The actual sculpt, aside from the lack of feathers, is excellent. It is quite a dynamically posed. Deinonychus has its arms spread wide apart, with its feet firmly planted onto some rocks. Its head and tail are raised high, the head full of alertness. Once can imagine the base being part of a raging river, with Deinonychus carefully crossing it rock by rock. Like all other Dinotales figures, the detailing on this 8 ½ cm figure is exquisite. The feathers are made clear, and the fingers and toes have birdlike texturing, with scaly wrinkles. Powerful legs are shown nicely with well done musculature. However, there is one glaring issue with the detailing. The upper jaw has no teeth! Usually Dinotales figures have a bit more precision than this. The lack of teeth on the upper jaw is especially strange since they are present on the lower jaw.
Ocher brown with beige and grayish brown markings adorns most of this figure. This fades into a chocolate brown tail and white underbelly. The insides of the mouth are painted a soft pink, and the teeth (the ones that are there at least) are all individually painted with perfect precision. A lovely amber color gives the eyes life, but doesn’t stand out much from the rest of the body. Turquoise makes the crest of feathers on top of the dromaeosaur’s head quite prominent, indicating that the crest was used for display. Even the base is well painted, with the water being a natural shade of blue along with little white stripes to indicate water movement and current. The colors on this figure are rather simple compared to some other Dinotales figures, but they are very natural and the whole thing works.

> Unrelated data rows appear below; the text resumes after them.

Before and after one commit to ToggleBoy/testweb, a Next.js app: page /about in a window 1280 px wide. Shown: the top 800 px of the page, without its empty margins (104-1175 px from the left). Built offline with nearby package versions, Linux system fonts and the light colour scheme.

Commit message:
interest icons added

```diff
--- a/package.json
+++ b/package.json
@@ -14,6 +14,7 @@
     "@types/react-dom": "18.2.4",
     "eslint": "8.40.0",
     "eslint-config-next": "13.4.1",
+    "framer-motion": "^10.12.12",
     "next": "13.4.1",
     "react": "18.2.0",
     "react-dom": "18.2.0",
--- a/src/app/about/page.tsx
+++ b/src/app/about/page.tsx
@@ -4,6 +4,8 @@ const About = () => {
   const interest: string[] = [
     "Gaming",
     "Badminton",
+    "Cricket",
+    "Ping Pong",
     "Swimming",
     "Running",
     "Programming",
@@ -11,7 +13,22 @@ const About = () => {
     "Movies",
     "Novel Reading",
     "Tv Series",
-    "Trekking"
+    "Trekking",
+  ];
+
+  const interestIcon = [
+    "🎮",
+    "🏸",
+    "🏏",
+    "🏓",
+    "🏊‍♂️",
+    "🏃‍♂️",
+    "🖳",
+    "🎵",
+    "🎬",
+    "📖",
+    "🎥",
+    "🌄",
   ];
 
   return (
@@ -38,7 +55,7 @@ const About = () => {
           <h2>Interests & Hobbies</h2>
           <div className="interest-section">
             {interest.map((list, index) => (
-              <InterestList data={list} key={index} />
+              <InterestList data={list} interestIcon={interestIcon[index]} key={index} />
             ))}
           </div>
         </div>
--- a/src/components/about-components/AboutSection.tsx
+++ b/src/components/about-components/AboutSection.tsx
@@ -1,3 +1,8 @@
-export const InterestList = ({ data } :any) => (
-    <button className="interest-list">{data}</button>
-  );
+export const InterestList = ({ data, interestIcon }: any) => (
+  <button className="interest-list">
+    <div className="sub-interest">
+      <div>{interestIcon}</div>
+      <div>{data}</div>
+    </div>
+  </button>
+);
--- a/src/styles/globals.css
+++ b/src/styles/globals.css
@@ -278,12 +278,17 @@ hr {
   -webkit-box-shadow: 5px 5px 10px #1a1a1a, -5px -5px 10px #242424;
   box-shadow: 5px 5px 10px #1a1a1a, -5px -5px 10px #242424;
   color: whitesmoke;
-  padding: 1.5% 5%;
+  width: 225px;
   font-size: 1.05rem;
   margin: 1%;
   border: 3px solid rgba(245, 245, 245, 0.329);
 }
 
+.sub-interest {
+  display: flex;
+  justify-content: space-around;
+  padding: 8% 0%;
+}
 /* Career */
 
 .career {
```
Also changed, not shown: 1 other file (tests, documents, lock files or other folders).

While it’s not the best of Dinotales figures, the Deinonychus is one of the best dromaeosaur figures out there and is still nice to have, especially for dromaeosaur fans. Acquiring this figure can be a bit tricky. The Deinonychus is from Series 3, the only series to be sold in America, albeit in limited quantities and under the name “DinoMania”. Sadly, they haven’t been in America for around four years at the time of writing (2010). A few websites, such as this one might have some for sale, but if they do they will only have a small amount of them. Sometimes they will pop up on eBay for no more than a few dollars. In the end, the combination of the dynamic pose and full feathering make this a nice figure worth owning.